Content starts
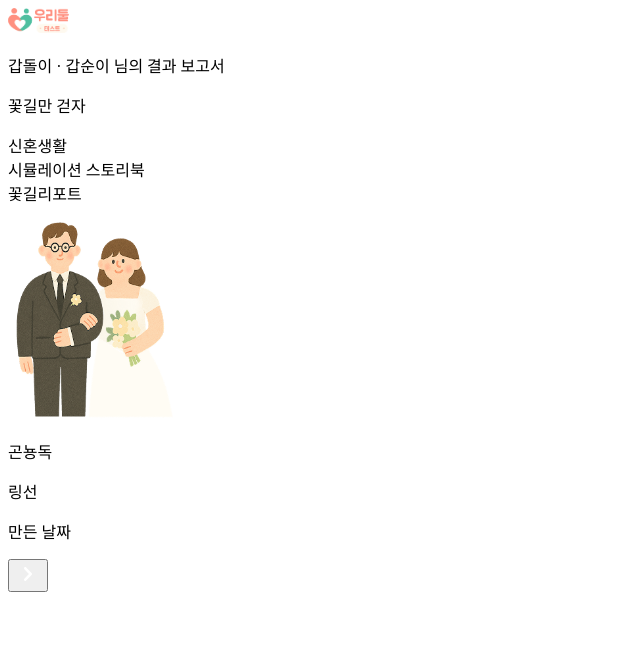
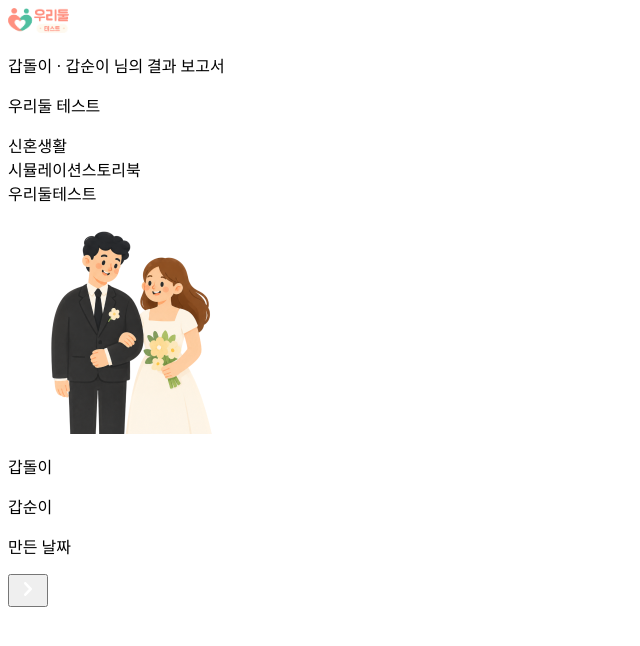
Before and after one commit to jihye1116/wedding-report-frontend, a Next.js app: page /result/intro/Intro2Page in a window 1280 px wide. Shown: the top 646 px of the page, without its empty margins (0-640 px from the left). Built offline with nearby package versions, Linux system fonts and the light colour scheme.

Commit message:
feat: apply Figma design to Intro2Page (Cover page)

```diff
--- a/src/pages/result/intro/Intro2Page.tsx
+++ b/src/pages/result/intro/Intro2Page.tsx
@@ -1,7 +1,6 @@
 import { useAtom } from "jotai";
 import Image from "next/image";
 
-import Couple from "@/assets/images/couple.png";
 import { NavigateButton } from "@/components/NavigateButton";
 import { ReportHeader } from "@/components/ReportHeader";
 import { reportDataAtom } from "@/store/surveyStore";
@@ -13,6 +12,25 @@ interface Intro2PageProps {
 export default function Intro2Page({ onNext }: Intro2PageProps) {
   const [reportData] = useAtom(reportDataAtom);
 
+  const maleName = reportData?.metadata?.male_name || "갑돌이";
+  const femaleName = reportData?.metadata?.female_name || "갑순이";
+
+  const rawDate = reportData?.metadata?.generated_at;
+  let formattedDate = "만든 날짜";
+  if (rawDate) {
+    try {
+      const dateObj = new Date(rawDate);
+      if (!isNaN(dateObj.getTime())) {
+        const y = dateObj.getFullYear();
+        const m = String(dateObj.getMonth() + 1).padStart(2, "0");
+        const d = String(dateObj.getDate()).padStart(2, "0");
+        formattedDate = `${y}.${m}.${d}`;
+      }
+    } catch (e) {
+      console.error(e);
+    }
+  }
+
   return (
     <div className="relative h-dvh">
       <div className="absolute top-0 right-0 left-0 z-10 hidden xl:block">
@@ -23,60 +41,43 @@ export default function Intro2Page({ onNext }: Intro2PageProps) {
       <div className="wrapper flex h-full flex-col justify-between xl:justify-start xl:pt-20">
         {/* 남는 영역을 차지하고, xl에서 수직 가운데 정렬 */}
         <div className="flex-1 xl:flex xl:items-center">
-          <p className="font-gangwon flex justify-end py-5 font-bold text-[#7AC6B6] xl:hidden">
-            꽃길만 걷자
+          <p className="font-gangwon flex justify-end py-5 font-bold text-brand xl:hidden">
+            우리둘 테스트
           </p>
 
           {/* 표지 (바깥 레이아웃에서 중앙 정렬) */}
           <div className="mx-auto xl:w-full">
             <div className="mt-15 w-full">
-              <div className="font-gangwon font-bold text-emerald-700">
+              <div className="font-gangwon font-bold text-brand">
                 {/* '신혼생활' | '시뮬레이션' 두 기둥 */}
                 <div className="flex gap-1">
                   <VerticalText text="신혼생활" className="" />
-                  <VerticalText text="시뮬레이션 스토리북" className="" />
+                  <VerticalText text="시뮬레이션 스토리북" gap="gap-1" className="" />
 
                   <VerticalText
-                    text="꽃길리포트"
+                    text="우리둘테스트"
                     className="font-gangwon ml-5 text-3xl leading-snug font-extrabold text-[#111111]"
                   />
                 </div>
               </div>
             </div>
 
-            <div className="relative mt-15">
-              <div className="result-gradient h-25 w-full rounded-sm" />
+            <div className="relative mt-15 flex justify-end">
+              <div className="result-gradient absolute bottom-0 left-0 h-25 w-full rounded-sm" />
               <Image
-                src={Couple}
+                src="/images/cover_image.png"
                 alt="커플 일러스트"
-                width={167}
-                height={214}
-                className="absolute right-0 bottom-0"
+                width={224}
+                height={229}
+                className="relative z-10"
                 priority
               />
             </div>
 
-            <article className="font-gangwon mt-3 text-lg leading-snug font-bold whitespace-pre-wrap text-[#111111]">
-              <p className="text-[#59847B]">
-                {reportData?.metadata?.male_name || "곤뇽독"}
-              </p>
-              <p className="text-[#59847B]">
-                {reportData?.metadata?.female_name || "링선"}
-              </p>
-              <p className="mt-3">
-                {reportData?.metadata?.generated_at
-                  ? (() => {
-                      try {
-                        return new Date(
-                          reportData.metadata.generated_at,
-                        ).toLocaleDateString("ko-KR");
-                      } catch (error) {
-                        console.error("날짜 파싱 에러:", error);
-                        return reportData.metadata.generated_at;
-                      }
-                    })()
-                  : "만든 날짜"}
-              </p>
+            <article className="font-gangwon mt-3 text-[18px] leading-snug font-bold whitespace-pre-wrap text-[#111111]">
+              <p className="text-brand">{maleName}</p>
+              <p className="text-brand">{femaleName}</p>
+              <p className="mt-3 text-[#3F3F3F]">{formattedDate}</p>
             </article>
           </div>
         </div>
@@ -99,11 +100,15 @@ const VerticalText = ({
   className?: string;
   gap?: string;
 }) => (
-  <div className={`flex flex-col items-center ${gap} ${className}`}>
-    {text.split("").map((ch, i) => (
-      <span key={i} className="block">
-        {ch}
-      </span>
-    ))}
+  <div className={`flex flex-col items-center text-center leading-[1.4] ${gap} ${className}`}>
+    {text.split("").map((ch, i) =>
+      ch === " " ? (
+        <span key={i} className="h-4 block" />
+      ) : (
+        <span key={i} className="block">
+          {ch}
+        </span>
+      )
+    )}
   </div>
 );
```
Also changed, not shown: public/images/cover_image.png (added).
Content ends
## [TASK]
A faithful copy of every entry is needed, omitting each image.

## [RESPONSE]
Before and after one commit to jihye1116/wedding-report-frontend, a Next.js app: page /result/intro/Intro2Page in a window 1280 px wide. Shown: the top 646 px of the page, without its empty margins (0-640 px from the left). Built offline with nearby package versions, Linux system fonts and the light colour scheme.

Commit message:
feat: apply Figma design to Intro2Page (Cover page)

```diff
--- a/src/pages/result/intro/Intro2Page.tsx
+++ b/src/pages/result/intro/Intro2Page.tsx
@@ -1,7 +1,6 @@
 import { useAtom } from "jotai";
 import Image from "next/image";
 
-import Couple from "@/assets/images/couple.png";
 import { NavigateButton } from "@/components/NavigateButton";
 import { ReportHeader } from "@/components/ReportHeader";
 import { reportDataAtom } from "@/store/surveyStore";
@@ -13,6 +12,25 @@ interface Intro2PageProps {
 export default function Intro2Page({ onNext }: Intro2PageProps) {
   const [reportData] = useAtom(reportDataAtom);
 
+  const maleName = reportData?.metadata?.male_name || "갑돌이";
+  const femaleName = reportData?.metadata?.female_name || "갑순이";
+
+  const rawDate = reportData?.metadata?.generated_at;
+  let formattedDate = "만든 날짜";
+  if (rawDate) {
+    try {
+      const dateObj = new Date(rawDate);
+      if (!isNaN(dateObj.getTime())) {
+        const y = dateObj.getFullYear();
+        const m = String(dateObj.getMonth() + 1).padStart(2, "0");
+        const d = String(dateObj.getDate()).padStart(2, "0");
+        formattedDate = `${y}.${m}.${d}`;
+      }
+    } catch (e) {
+      console.error(e);
+    }
+  }
+
   return (
     <div className="relative h-dvh">
       <div className="absolute top-0 right-0 left-0 z-10 hidden xl:block">
@@ -23,60 +41,43 @@ export default function Intro2Page({ onNext }: Intro2PageProps) {
       <div className="wrapper flex h-full flex-col justify-between xl:justify-start xl:pt-20">
         {/* 남는 영역을 차지하고, xl에서 수직 가운데 정렬 */}
         <div className="flex-1 xl:flex xl:items-center">
-          <p className="font-gangwon flex justify-end py-5 font-bold text-[#7AC6B6] xl:hidden">
-            꽃길만 걷자
+          <p className="font-gangwon flex justify-end py-5 font-bold text-brand xl:hidden">
+            우리둘 테스트
           </p>
 
           {/* 표지 (바깥 레이아웃에서 중앙 정렬) */}
           <div className="mx-auto xl:w-full">
             <div className="mt-15 w-full">
-              <div className="font-gangwon font-bold text-emerald-700">
+              <div className="font-gangwon font-bold text-brand">
                 {/* '신혼생활' | '시뮬레이션' 두 기둥 */}
                 <div className="flex gap-1">
                   <VerticalText text="신혼생활" className="" />
-                  <VerticalText text="시뮬레이션 스토리북" className="" />
+                  <VerticalText text="시뮬레이션 스토리북" gap="gap-1" className="" />
 
                   <VerticalText
-                    text="꽃길리포트"
+                    text="우리둘테스트"
                     className="font-gangwon ml-5 text-3xl leading-snug font-extrabold text-[#111111]"
                   />
                 </div>
               </div>
             </div>
 
-            <div className="relative mt-15">
-              <div className="result-gradient h-25 w-full rounded-sm" />
+            <div className="relative mt-15 flex justify-end">
+              <div className="result-gradient absolute bottom-0 left-0 h-25 w-full rounded-sm" />
               <Image
-                src={Couple}
+                src="/images/cover_image.png"
                 alt="커플 일러스트"
-                width={167}
-                height={214}
-                className="absolute right-0 bottom-0"
+                width={224}
+                height={229}
+                className="relative z-10"
                 priority
               />
             </div>
 
-            <article className="font-gangwon mt-3 text-lg leading-snug font-bold whitespace-pre-wrap text-[#111111]">
-              <p className="text-[#59847B]">
-                {reportData?.metadata?.male_name || "곤뇽독"}
-              </p>
-              <p className="text-[#59847B]">
-                {reportData?.metadata?.female_name || "링선"}
-              </p>
-              <p className="mt-3">
-                {reportData?.metadata?.generated_at
-                  ? (() => {
-                      try {
-                        return new Date(
-                          reportData.metadata.generated_at,
-                        ).toLocaleDateString("ko-KR");
-                      } catch (error) {
-                        console.error("날짜 파싱 에러:", error);
-                        return reportData.metadata.generated_at;
-                      }
-                    })()
-                  : "만든 날짜"}
-              </p>
+            <article className="font-gangwon mt-3 text-[18px] leading-snug font-bold whitespace-pre-wrap text-[#111111]">
+              <p className="text-brand">{maleName}</p>
+              <p className="text-brand">{femaleName}</p>
+              <p className="mt-3 text-[#3F3F3F]">{formattedDate}</p>
             </article>
           </div>
         </div>
@@ -99,11 +100,15 @@ const VerticalText = ({
   className?: string;
   gap?: string;
 }) => (
-  <div className={`flex flex-col items-center ${gap} ${className}`}>
-    {text.split("").map((ch, i) => (
-      <span key={i} className="block">
-        {ch}
-      </span>
-    ))}
+  <div className={`flex flex-col items-center text-center leading-[1.4] ${gap} ${className}`}>
+    {text.split("").map((ch, i) =>
+      ch === " " ? (
+        <span key={i} className="h-4 block" />
+      ) : (
+        <span key={i} className="block">
+          {ch}
+        </span>
+      )
+    )}
   </div>
 );
```
Also changed, not shown: public/images/cover_image.png (added).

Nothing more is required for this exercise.